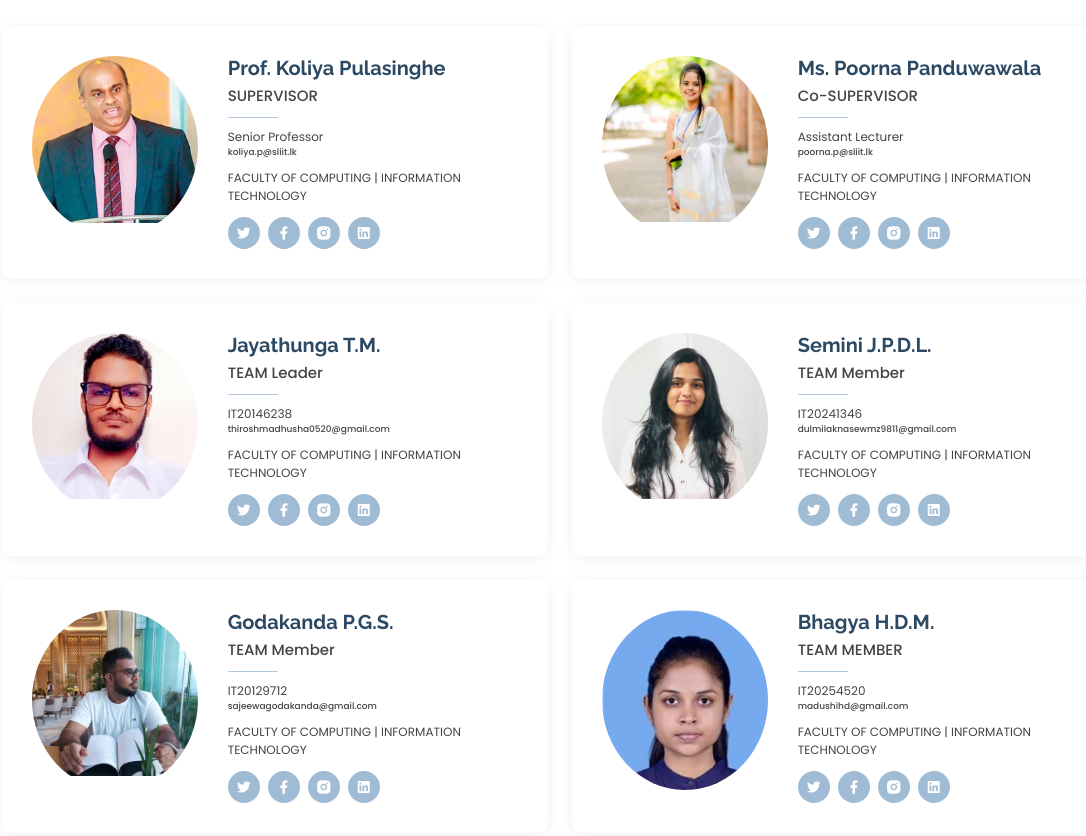
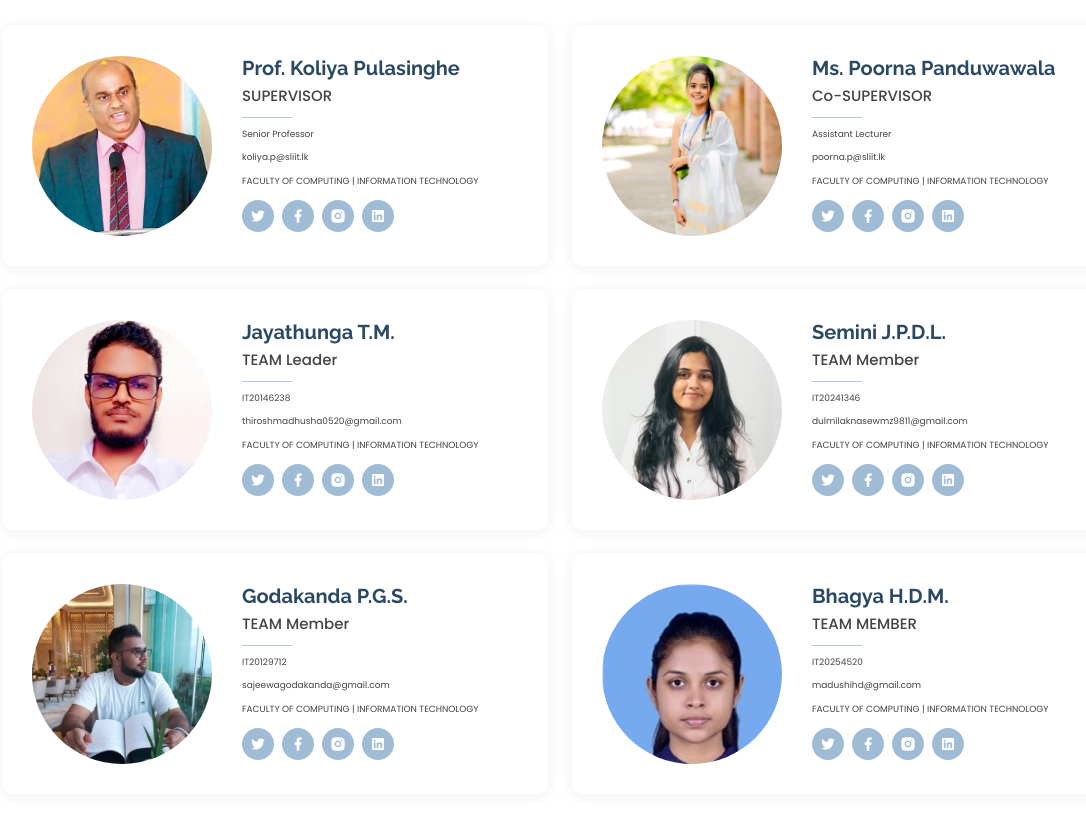
Before and after one commit to ThiroshMadhusha/AudioSight, a plain HTML site: page index.html in a window 1280 px wide. Shown: the part 7200-8036 px from the top of the page, without its empty margins (80-1166 px from the left). Drawn offline with Linux system fonts and the light colour scheme.

Commit message:
deploywebsite

```diff
--- a/assets/css/style.css
+++ b/assets/css/style.css
@@ -1229,7 +1229,7 @@ section {
 
 .ourteam .member p {
   margin: 10px 0 0 0;
-  font-size: 12px;
+  font-size: 9px;
 }
 
 
--- a/index.html
+++ b/index.html
@@ -780,8 +780,8 @@
                 <h4>Prof. Koliya Pulasinghe</h4>
                 <span>SUPERVISOR</span>
                 <p>Senior Professor</p>
-                <p1>koliya.p@sliit.lk
-                </p1>
+                <p>koliya.p@sliit.lk
+                </p>
                 <p>FACULTY OF COMPUTING | INFORMATION TECHNOLOGY</p>
                 <div class="social">
                   <a><i class="ri-twitter-fill"></i></a>
@@ -800,8 +800,8 @@
                 <h4>Ms. Poorna Panduwawala</h4>
                 <span>Co-SUPERVISOR</span>
                 <p>Assistant Lecturer</p>
-                <p1>poorna.p@sliit.lk
-                </p1>
+                <p>poorna.p@sliit.lk
+                </p>
                 <p>FACULTY OF COMPUTING | INFORMATION TECHNOLOGY</p>
                 <div class="social">
                   <a><i class="ri-twitter-fill"></i></a>
@@ -821,8 +821,8 @@
                 <h4>Jayathunga T.M.</h4>
                 <span>TEAM Leader</span>
                 <p>IT20146238</p>
-                <p1>thiroshmadhusha0520@gmail.com
-                </p1>
+                <p>thiroshmadhusha0520@gmail.com
+                </p>
                 <p>FACULTY OF COMPUTING | INFORMATION TECHNOLOGY</p>
                 <div class="social">
                   <a><i class="ri-twitter-fill"></i></a>
@@ -841,8 +841,8 @@
                 <h4>Semini J.P.D.L.</h4>
                 <span>TEAM Member</span>
                 <p>IT20241346</p>
-                <p1>dulmilaknasewmz9811@gmail.com
-                </p1>
+                <p>dulmilaknasewmz9811@gmail.com
+                </p>
                 <p>FACULTY OF COMPUTING | INFORMATION TECHNOLOGY</p>
                 <div class="social">
                   <a><i class="ri-twitter-fill"></i></a>
@@ -861,8 +861,8 @@
                 <h4>Godakanda P.G.S.</h4>
                 <span>TEAM Member</span>
                 <p>IT20129712</p>
-                <p1>sajeewagodakanda@gmail.com
-                </p1>
+                <p>sajeewagodakanda@gmail.com
+                </p>
                 <p>FACULTY OF COMPUTING | INFORMATION TECHNOLOGY</p>
                 <div class="social">
                   <a><i class="ri-twitter-fill"></i></a>
@@ -882,8 +882,8 @@
                 <h4>Bhagya H.D.M.</h4>
                 <span>TEAM MEMBER</span>
                 <p>IT20254520</p>
-                <p1>madushihd@gmail.com
-                </p1>
+                <p>madushihd@gmail.com
+                </p>
                 <p>FACULTY OF COMPUTING | INFORMATION TECHNOLOGY</p>
                 <div class="social">
                   <a><i class="ri-twitter-fill"></i></a>
```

Task requirements: Please restate the entries word for word. Skip the pictures.

Your solution:
Before and after one commit to ThiroshMadhusha/AudioSight, a plain HTML site: page index.html in a window 1280 px wide. Shown: the part 7200-8036 px from the top of the page, without its empty margins (80-1166 px from the left). Drawn offline with Linux system fonts and the light colour scheme.

Commit message:
deploywebsite

```diff
--- a/assets/css/style.css
+++ b/assets/css/style.css
@@ -1229,7 +1229,7 @@ section {
 
 .ourteam .member p {
   margin: 10px 0 0 0;
-  font-size: 12px;
+  font-size: 9px;
 }
 
 
--- a/index.html
+++ b/index.html
@@ -780,8 +780,8 @@
                 <h4>Prof. Koliya Pulasinghe</h4>
                 <span>SUPERVISOR</span>
                 <p>Senior Professor</p>
-                <p1>koliya.p@sliit.lk
-                </p1>
+                <p>koliya.p@sliit.lk
+                </p>
                 <p>FACULTY OF COMPUTING | INFORMATION TECHNOLOGY</p>
                 <div class="social">
                   <a><i class="ri-twitter-fill"></i></a>
@@ -800,8 +800,8 @@
                 <h4>Ms. Poorna Panduwawala</h4>
                 <span>Co-SUPERVISOR</span>
                 <p>Assistant Lecturer</p>
-                <p1>poorna.p@sliit.lk
-                </p1>
+                <p>poorna.p@sliit.lk
+                </p>
                 <p>FACULTY OF COMPUTING | INFORMATION TECHNOLOGY</p>
                 <div class="social">
                   <a><i class="ri-twitter-fill"></i></a>
@@ -821,8 +821,8 @@
                 <h4>Jayathunga T.M.</h4>
                 <span>TEAM Leader</span>
                 <p>IT20146238</p>
-                <p1>thiroshmadhusha0520@gmail.com
-                </p1>
+                <p>thiroshmadhusha0520@gmail.com
+                </p>
                 <p>FACULTY OF COMPUTING | INFORMATION TECHNOLOGY</p>
                 <div class="social">
                   <a><i class="ri-twitter-fill"></i></a>
@@ -841,8 +841,8 @@
                 <h4>Semini J.P.D.L.</h4>
                 <span>TEAM Member</span>
                 <p>IT20241346</p>
-                <p1>dulmilaknasewmz9811@gmail.com
-                </p1>
+                <p>dulmilaknasewmz9811@gmail.com
+                </p>
                 <p>FACULTY OF COMPUTING | INFORMATION TECHNOLOGY</p>
                 <div class="social">
                   <a><i class="ri-twitter-fill"></i></a>
@@ -861,8 +861,8 @@
                 <h4>Godakanda P.G.S.</h4>
                 <span>TEAM Member</span>
                 <p>IT20129712</p>
-                <p1>sajeewagodakanda@gmail.com
-                </p1>
+                <p>sajeewagodakanda@gmail.com
+                </p>
                 <p>FACULTY OF COMPUTING | INFORMATION TECHNOLOGY</p>
                 <div class="social">
                   <a><i class="ri-twitter-fill"></i></a>
@@ -882,8 +882,8 @@
                 <h4>Bhagya H.D.M.</h4>
                 <span>TEAM MEMBER</span>
                 <p>IT20254520</p>
-                <p1>madushihd@gmail.com
-                </p1>
+                <p>madushihd@gmail.com
+                </p>
                 <p>FACULTY OF COMPUTING | INFORMATION TECHNOLOGY</p>
                 <div class="social">
                   <a><i class="ri-twitter-fill"></i></a>
```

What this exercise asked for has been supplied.